I.n the heart of Thessaloniki, the second capital of the Byzantine Empire, archaeologists discovered in 2008 the city’s central intersection, dating from the fourth to the ninth centuries AD, in a surprisingly good state of preservation. On the 1500 square meter excavation area, which was uncovered in the course of the construction work for a subway station, there is a 77 meter long street paved with marble slabs, a monumental gateway, the pillars of which are still more than two meters high public space and remains of buildings for economic activities, including goldsmiths’ workshops. Even today, twelve centuries later, goldsmiths still go about their business there. This main street, which leads from the Golden Gate in the west over the triumphal arch of Emperor Galerius to the Kassandreotischer Tor in the east, runs parallel to the Via Egnatia, which once connected the Adriatic Sea with Constantinople.
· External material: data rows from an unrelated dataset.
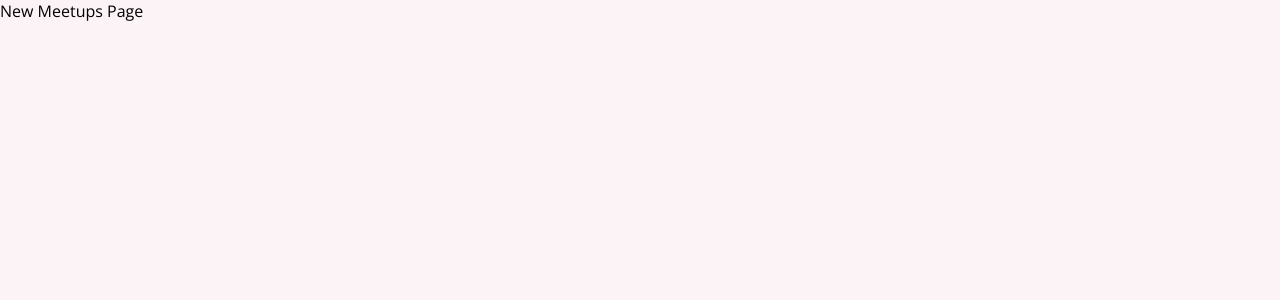
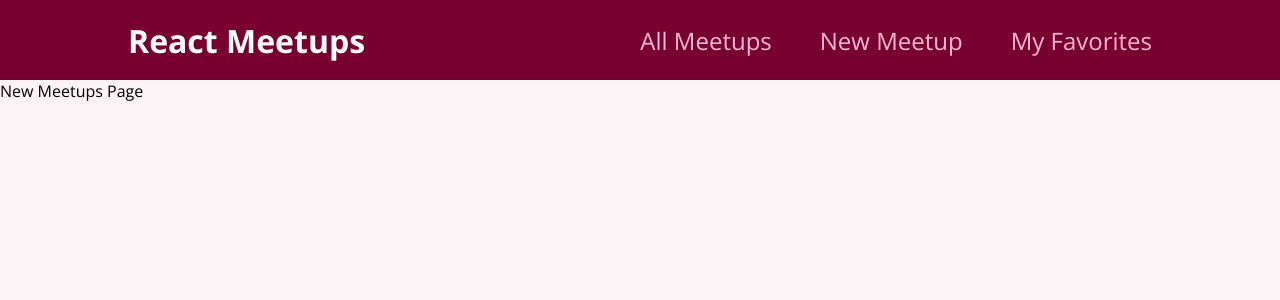
Before and after one commit to DavidBarcenas/nextjs-exercises, a React (Create React App) app: page /new-meetup in a window 1280 px wide. Shown: the top 300 px of the page. Built offline with nearby package versions, Linux system fonts and the light colour scheme.

Commit message:
react-refresh: Create main navigation component and styles module

```diff
--- a/src/App.js
+++ b/src/App.js
@@ -1,4 +1,5 @@
 import { Route, Switch } from 'react-router';
+import MainNavigation from './components/layout/MainNavigation';
 import AllMeetupsPage from './pages/AllMeetups';
 import FavoritesPage from './pages/Favorites';
 import NewMeetupsPage from './pages/NewMeetups';
@@ -6,6 +7,7 @@
 function App() {
   return (
     <div>
+      <MainNavigation />
       <Switch>
         <Route path="/" exact>
           <AllMeetupsPage />
--- /dev/null
+++ b/src/components/layout/MainNavigation.js
@@ -0,0 +1,23 @@
+import { Link } from 'react-router-dom';
+import classes from './MainNavigation.module.css';
+
+export default function MainNavigation() {
+  return (
+    <header className={classes.header}>
+      <div className={classes.logo}>React Meetups</div>
+      <nav>
+        <ul>
+          <li>
+            <Link to="/">All Meetups</Link>
+          </li>
+          <li>
+            <Link to="/new-meetup">New Meetup</Link>
+          </li>
+          <li>
+            <Link to="/favorites">My Favorites</Link>
+          </li>
+        </ul>
+      </nav>
+    </header>
+  );
+}
--- /dev/null
+++ b/src/components/layout/MainNavigation.module.css
@@ -0,0 +1,47 @@
+.header {
+  width: 100%;
+  height: 5rem;
+  display: flex;
+  align-items: center;
+  justify-content: space-between;
+  background-color: #77002e;
+  padding: 0 10%;
+}
+
+.logo {
+  font-size: 2rem;
+  color: white;
+  font-weight: bold;
+}
+
+.header ul {
+  list-style: none;
+  margin: 0;
+  padding: 0;
+  display: flex;
+  align-items: baseline;
+}
+
+.header li {
+  margin-left: 3rem;
+}
+
+.header a {
+  text-decoration: none;
+  font-size: 1.5rem;
+  color: #fcb8d2;
+}
+
+.header a:hover,
+.header a:active,
+.header a.active {
+  color: white;
+}
+
+.badge {
+  background-color: #cc2062;
+  color: white;
+  border-radius: 12px;
+  padding: 0 1rem;
+  margin-left: 0.5rem;
+}
```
In order to ensure the continuation of the underground construction, the conservative government of Greece ordered in 2013 that the complex should be dismantled, removed and only returned later. Two years after the change of government in 2015, the left-wing government revised this decision: The antiquities should remain in place, the station should only be built after the rest of the subway line was completed. When the Conservatives came back to power in 2019, they refused to implement this – technically feasible – plan. Cultural and environmental organizations, on the other hand, litigated at the highest administrative court.